(Directions) A single figure is the whole answer: the number of lines in the records that contain "final".

Data to use START

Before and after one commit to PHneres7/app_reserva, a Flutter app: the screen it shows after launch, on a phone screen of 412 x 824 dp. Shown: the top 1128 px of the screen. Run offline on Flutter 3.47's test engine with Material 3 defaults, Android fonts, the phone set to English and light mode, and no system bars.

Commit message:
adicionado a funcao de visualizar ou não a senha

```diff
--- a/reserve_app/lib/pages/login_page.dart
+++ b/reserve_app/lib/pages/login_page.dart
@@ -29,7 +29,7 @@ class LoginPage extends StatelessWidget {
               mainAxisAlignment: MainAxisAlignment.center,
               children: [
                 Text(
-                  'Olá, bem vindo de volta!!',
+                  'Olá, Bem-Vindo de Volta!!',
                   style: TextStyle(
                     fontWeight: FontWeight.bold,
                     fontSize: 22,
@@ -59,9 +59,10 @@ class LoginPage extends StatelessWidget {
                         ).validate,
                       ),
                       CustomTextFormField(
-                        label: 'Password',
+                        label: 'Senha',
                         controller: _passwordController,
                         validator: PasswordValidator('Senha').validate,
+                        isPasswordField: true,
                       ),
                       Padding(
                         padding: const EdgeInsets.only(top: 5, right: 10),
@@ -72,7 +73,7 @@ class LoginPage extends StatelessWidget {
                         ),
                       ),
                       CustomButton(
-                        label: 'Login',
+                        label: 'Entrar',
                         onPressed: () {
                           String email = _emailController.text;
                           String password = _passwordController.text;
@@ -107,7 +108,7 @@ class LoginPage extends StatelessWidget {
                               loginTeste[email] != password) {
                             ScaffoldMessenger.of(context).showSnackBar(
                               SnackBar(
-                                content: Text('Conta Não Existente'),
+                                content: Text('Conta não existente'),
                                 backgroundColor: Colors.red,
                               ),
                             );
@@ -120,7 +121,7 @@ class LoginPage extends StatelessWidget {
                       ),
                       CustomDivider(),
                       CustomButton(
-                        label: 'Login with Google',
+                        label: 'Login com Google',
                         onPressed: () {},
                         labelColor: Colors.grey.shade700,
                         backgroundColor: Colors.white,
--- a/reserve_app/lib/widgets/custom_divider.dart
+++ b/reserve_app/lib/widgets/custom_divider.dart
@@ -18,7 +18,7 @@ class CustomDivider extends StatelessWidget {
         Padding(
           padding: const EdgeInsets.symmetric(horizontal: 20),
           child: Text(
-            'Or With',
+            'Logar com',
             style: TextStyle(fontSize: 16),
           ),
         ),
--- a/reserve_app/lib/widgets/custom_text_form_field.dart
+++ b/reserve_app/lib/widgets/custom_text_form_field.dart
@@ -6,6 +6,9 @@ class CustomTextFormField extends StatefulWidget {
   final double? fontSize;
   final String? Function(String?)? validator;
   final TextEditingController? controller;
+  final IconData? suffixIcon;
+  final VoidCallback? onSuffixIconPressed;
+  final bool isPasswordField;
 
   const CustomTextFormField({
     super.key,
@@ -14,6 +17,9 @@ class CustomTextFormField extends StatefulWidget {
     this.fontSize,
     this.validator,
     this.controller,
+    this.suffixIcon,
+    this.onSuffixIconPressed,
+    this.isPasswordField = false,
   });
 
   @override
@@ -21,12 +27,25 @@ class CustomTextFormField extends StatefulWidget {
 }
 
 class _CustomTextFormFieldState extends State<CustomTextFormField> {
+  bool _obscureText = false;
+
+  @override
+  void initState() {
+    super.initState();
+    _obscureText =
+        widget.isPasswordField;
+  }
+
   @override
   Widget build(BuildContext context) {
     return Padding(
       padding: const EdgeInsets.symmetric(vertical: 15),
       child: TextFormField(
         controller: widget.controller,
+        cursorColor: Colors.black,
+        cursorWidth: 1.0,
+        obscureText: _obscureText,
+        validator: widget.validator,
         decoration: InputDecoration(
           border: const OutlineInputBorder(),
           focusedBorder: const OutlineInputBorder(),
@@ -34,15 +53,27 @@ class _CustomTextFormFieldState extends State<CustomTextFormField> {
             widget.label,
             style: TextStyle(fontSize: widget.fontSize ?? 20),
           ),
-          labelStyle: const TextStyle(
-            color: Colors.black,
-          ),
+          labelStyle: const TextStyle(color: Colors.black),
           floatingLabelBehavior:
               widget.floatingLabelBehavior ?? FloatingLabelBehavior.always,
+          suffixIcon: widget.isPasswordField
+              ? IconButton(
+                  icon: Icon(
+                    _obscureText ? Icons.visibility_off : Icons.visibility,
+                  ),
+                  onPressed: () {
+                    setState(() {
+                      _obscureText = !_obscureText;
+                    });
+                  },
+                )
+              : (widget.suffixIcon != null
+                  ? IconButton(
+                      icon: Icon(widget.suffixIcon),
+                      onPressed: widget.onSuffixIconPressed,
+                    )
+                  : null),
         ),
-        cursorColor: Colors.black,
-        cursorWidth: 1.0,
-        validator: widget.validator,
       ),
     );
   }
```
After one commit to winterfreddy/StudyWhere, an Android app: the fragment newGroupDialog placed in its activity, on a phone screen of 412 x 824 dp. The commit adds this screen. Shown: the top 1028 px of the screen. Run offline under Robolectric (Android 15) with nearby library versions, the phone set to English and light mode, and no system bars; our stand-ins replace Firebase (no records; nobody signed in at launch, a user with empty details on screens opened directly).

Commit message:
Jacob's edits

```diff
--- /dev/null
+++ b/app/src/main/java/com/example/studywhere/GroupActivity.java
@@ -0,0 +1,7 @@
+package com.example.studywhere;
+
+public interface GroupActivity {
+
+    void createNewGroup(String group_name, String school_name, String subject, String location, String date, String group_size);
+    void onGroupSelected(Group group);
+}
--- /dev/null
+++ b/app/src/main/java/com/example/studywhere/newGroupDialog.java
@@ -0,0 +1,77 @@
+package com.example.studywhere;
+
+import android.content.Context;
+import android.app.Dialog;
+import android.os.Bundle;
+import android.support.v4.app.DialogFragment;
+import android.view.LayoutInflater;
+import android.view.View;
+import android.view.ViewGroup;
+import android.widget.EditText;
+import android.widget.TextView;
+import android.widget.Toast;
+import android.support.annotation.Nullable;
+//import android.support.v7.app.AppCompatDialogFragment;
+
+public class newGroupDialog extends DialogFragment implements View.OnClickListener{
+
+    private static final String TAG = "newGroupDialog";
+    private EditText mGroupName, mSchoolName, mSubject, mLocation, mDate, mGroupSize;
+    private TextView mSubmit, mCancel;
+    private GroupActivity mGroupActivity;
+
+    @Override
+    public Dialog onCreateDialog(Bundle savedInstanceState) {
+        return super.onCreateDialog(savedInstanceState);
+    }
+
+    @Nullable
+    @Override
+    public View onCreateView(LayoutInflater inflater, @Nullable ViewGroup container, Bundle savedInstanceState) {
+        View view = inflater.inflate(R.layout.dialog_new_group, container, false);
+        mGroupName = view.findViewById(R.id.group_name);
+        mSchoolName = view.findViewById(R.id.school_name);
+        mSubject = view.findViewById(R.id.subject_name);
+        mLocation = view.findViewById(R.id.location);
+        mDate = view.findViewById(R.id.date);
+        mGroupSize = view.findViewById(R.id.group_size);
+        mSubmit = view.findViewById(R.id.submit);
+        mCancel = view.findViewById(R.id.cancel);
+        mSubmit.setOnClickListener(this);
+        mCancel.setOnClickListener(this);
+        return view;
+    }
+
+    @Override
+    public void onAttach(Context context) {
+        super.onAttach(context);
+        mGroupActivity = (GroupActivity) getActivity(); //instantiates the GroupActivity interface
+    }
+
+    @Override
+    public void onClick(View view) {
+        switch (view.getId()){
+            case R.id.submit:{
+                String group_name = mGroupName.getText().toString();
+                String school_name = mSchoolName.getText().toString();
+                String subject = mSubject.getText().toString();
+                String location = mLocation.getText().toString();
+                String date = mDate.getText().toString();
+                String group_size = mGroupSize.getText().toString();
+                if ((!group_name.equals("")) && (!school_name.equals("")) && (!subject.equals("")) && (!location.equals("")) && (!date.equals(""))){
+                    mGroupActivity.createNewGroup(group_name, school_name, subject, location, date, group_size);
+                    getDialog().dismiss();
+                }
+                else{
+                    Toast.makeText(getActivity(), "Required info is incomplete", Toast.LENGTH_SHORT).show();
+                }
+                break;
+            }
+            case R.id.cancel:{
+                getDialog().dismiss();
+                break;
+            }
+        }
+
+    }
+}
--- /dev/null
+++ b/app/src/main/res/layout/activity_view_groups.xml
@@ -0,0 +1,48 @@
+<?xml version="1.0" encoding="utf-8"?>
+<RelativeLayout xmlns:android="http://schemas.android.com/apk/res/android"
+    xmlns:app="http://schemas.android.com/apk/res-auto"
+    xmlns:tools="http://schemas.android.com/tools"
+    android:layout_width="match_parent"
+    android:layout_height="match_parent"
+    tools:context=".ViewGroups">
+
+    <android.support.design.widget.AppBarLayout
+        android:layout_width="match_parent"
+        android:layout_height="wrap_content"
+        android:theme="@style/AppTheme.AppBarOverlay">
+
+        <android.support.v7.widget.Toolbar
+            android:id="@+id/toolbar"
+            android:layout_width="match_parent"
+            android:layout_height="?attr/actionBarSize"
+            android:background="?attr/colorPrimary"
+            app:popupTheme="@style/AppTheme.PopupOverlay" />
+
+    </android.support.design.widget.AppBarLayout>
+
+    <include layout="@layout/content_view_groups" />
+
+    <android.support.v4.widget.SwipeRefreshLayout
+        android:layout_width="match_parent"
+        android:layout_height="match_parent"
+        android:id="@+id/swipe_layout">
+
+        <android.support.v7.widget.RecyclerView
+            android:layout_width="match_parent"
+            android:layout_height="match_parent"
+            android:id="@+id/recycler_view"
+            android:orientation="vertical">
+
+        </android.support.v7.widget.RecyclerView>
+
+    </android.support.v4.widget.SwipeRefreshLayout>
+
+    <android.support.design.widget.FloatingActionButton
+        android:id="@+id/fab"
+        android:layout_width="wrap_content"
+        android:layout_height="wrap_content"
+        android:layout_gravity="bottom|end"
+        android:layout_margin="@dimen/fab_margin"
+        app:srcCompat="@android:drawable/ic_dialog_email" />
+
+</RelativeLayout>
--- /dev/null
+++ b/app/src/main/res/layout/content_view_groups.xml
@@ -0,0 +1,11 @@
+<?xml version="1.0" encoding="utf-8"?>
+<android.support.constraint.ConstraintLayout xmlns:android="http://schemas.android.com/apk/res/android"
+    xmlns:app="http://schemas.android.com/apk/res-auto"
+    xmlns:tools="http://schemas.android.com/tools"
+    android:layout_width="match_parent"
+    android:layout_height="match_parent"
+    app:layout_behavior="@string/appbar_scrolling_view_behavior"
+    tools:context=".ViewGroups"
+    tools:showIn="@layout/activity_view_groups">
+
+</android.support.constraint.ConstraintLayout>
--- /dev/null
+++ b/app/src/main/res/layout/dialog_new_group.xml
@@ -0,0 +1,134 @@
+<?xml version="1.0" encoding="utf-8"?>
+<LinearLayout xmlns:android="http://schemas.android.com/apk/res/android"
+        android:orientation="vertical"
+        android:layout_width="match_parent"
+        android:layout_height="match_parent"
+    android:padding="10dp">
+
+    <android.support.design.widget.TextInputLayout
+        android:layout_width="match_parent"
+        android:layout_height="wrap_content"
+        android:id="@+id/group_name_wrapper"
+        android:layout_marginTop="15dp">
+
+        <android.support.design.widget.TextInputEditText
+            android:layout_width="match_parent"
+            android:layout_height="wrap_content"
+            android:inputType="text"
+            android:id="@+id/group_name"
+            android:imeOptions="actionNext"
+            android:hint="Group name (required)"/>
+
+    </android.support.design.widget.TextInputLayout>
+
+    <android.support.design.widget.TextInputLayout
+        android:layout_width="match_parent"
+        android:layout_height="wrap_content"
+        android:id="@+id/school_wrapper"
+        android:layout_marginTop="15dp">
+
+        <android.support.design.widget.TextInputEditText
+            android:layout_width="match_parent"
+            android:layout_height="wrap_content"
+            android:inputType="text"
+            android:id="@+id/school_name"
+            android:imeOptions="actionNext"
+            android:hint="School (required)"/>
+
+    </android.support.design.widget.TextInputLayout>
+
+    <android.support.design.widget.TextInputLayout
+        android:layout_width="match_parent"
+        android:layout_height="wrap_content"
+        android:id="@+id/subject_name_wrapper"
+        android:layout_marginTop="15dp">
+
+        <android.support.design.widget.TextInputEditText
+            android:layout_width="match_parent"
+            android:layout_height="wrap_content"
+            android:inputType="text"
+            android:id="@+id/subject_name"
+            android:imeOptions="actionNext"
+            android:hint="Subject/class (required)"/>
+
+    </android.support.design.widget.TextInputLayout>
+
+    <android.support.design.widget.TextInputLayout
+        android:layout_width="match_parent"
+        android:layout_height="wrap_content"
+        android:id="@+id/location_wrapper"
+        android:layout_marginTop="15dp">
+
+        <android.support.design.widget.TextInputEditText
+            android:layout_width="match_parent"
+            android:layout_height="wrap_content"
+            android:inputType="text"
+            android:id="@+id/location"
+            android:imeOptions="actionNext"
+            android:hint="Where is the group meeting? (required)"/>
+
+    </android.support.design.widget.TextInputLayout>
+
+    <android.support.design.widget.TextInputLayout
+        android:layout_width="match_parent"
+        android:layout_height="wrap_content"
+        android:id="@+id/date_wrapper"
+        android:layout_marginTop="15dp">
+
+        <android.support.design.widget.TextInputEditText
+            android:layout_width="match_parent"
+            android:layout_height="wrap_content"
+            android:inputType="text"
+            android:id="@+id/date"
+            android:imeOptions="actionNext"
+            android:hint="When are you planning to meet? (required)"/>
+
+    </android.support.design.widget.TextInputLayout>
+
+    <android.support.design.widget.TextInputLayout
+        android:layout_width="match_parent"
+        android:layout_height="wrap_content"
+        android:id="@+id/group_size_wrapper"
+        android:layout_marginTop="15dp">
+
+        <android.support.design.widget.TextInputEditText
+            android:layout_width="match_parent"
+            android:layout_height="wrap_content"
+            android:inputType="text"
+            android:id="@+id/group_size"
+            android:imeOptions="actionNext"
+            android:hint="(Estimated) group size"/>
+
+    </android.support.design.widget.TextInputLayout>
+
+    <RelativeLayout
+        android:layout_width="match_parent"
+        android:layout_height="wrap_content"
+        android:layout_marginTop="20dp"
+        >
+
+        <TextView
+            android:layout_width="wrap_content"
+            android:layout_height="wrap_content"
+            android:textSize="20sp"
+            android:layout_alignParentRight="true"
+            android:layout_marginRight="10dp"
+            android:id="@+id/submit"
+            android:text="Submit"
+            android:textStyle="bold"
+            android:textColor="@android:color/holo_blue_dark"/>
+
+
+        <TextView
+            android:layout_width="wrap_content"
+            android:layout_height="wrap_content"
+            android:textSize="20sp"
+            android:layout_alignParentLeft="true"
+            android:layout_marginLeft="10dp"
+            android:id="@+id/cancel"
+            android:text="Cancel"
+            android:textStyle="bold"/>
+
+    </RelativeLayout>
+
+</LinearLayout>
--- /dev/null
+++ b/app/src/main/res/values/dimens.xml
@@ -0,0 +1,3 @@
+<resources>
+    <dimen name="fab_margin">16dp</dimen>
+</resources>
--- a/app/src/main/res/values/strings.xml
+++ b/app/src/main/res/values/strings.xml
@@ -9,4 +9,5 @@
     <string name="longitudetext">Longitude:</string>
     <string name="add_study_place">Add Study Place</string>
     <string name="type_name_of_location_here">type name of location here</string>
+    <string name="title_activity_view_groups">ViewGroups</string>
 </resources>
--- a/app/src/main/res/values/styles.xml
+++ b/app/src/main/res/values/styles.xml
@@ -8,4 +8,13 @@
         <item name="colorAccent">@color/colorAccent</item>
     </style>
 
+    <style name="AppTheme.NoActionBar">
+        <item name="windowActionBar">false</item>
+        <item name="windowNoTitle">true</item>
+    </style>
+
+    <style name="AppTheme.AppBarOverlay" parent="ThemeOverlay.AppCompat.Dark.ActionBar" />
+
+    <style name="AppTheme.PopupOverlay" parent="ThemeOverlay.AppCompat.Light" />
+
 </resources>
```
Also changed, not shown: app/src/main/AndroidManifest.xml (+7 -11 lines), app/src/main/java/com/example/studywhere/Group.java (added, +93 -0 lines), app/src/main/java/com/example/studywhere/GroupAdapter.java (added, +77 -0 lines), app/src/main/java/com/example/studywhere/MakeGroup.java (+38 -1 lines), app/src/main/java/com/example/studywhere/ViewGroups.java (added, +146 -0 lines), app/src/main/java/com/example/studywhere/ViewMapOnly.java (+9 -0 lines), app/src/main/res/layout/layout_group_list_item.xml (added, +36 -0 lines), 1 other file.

Data to use END

(Answer to this task) 7